When it comes to the Neil Gorsuch Dilemma, despite the disappointing actions of Senate Republican in the last 400 days, PPFA prefers the more mature Option 1. Perhaps a middle road exists where Democrats merely withhold their vote for Gorsuch (for no legitimate reason other than ideology and spite), allowing him to be confirmed at 52-48. That’s probably not enough to sate liberals’ thirst for revenge, but it’s a reasonable compromise.
Still, at the very least Democrats should give Gorsuch a clean up or down vote, just as they wanted from Republicans for Garland. They don’t have to vote for him, but show the American people how the government was intended to run. Trump is President, so he gets to nominate someone, and now the Senate should seriously consider the nominee. It’s what should have happened last year. If you want to control the process, vote in more Democrats.
An escalation would further drag our third, most independent branch through the political mud. So be the grownups, Democrats. Washington could use a few.
Note: “The Neil Gorsuch Dilemma” is not a Big Bang Theory episode, though maybe it will be by the 26th season.
Remember, it’s almost always PPFA’s position that if most situational roles were reversed, each party will usually do the exact same thing they condemn. If a Republican had tried to nominate someone in an election year, it’d be Democrats dusting off the above arguments and Republicans acting offended at partisan tricks.
Interestingly, if we specified the parameters of our precedent search even more and instead look to the last time we had an election year vacancy when there was a Democratic president and Republican Senate, we have to go all the way back to 1895, when Grover Cleveland nominated Rufus Wheeler Peckham to the bench. I know what you’re thinking — “That has to be the craziest name of any Grover Cleveland Supreme Court pick.” Well, think again! Ladies and gentlemen: Lucius Quintus Cincinnatus Lamar II, a name that is hilarious enough before the “II” takes it up like six more notches.
The longest solo filibuster ever goes to South Carolina Senator Strom Thurmond, who for over 24 hours refused to yield the floor in his quest to stop the… wait, this can’t be right… the Civil Rights Act of 1957?! It banned discriminatory voting restrictions like the poll taxes and literacy tests meant to disenfranchise black voters. Thurmond killed time by reading state election laws and other important American documents like the Declaration, Constitution, Washington’s Farewell Address, and his grandmother’s recipe for biscuits. The lesson, as always: even raging racists think they have the law and history on their side, but damn, their mothers make good biscuits.
Seth Myers once quipped that CSPAN was where Osama Bin Laden was hiding all those years.

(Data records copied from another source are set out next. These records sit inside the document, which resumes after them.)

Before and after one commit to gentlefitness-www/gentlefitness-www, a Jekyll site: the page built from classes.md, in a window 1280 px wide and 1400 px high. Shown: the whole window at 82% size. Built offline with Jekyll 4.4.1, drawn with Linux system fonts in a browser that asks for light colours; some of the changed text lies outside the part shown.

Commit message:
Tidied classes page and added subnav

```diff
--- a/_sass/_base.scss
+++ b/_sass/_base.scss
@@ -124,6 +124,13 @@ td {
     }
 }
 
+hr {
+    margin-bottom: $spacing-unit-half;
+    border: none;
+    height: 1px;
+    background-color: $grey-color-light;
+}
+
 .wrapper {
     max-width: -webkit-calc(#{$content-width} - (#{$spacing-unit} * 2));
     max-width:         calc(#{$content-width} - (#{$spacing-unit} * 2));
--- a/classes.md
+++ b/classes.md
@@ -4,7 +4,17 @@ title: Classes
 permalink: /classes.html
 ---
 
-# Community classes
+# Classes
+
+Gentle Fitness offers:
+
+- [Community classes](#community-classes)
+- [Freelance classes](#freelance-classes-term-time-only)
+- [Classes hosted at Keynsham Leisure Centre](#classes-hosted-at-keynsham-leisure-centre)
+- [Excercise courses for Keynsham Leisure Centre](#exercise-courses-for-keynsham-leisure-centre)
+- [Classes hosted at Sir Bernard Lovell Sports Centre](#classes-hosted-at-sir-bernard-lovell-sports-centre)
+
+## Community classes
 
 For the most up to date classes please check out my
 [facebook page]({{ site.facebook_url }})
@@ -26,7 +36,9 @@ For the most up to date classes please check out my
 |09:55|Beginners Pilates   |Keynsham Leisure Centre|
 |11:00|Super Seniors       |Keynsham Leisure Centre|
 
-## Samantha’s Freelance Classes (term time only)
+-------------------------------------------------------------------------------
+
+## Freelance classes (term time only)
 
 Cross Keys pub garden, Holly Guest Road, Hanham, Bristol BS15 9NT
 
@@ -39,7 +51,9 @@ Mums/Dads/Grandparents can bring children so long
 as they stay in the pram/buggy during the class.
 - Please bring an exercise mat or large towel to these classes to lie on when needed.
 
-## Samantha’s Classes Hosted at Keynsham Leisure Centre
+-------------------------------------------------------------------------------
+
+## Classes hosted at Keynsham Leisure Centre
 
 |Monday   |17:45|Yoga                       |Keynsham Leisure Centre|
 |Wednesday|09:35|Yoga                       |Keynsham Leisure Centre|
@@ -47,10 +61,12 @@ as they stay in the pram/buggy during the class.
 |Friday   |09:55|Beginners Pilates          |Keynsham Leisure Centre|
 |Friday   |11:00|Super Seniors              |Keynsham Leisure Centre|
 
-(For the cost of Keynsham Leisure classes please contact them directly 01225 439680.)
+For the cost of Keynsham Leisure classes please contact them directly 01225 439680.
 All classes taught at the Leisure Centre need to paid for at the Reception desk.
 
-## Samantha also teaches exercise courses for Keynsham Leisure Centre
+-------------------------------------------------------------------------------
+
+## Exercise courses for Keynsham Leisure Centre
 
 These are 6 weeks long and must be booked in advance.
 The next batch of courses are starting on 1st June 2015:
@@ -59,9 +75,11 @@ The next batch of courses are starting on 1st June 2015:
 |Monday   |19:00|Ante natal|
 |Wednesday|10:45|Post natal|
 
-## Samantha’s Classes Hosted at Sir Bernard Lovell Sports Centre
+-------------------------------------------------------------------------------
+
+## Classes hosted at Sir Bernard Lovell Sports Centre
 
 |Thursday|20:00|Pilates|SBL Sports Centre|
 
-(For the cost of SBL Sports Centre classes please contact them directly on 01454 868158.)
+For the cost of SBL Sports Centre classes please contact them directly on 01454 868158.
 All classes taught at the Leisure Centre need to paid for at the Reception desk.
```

Check out this hilariously embarrassing (or is it embarrassingly hilarious?) paragraph from Politifact on recent nuclear option positions from our leaders: “In November 2013, we gave McConnell, Reid and Obama full-[flip]flops for changing their positions on whether the nuclear option was desirable. Reid and Obama favored the change in 2013 even though they had opposed it in 2005 when they were members of a Senate minority. And McConnell was willing to use the maneuver when he was in the majority in 2005 but opposed it in 2013 when he was leading the minority.” My reaction is similar to Captain Picard’s.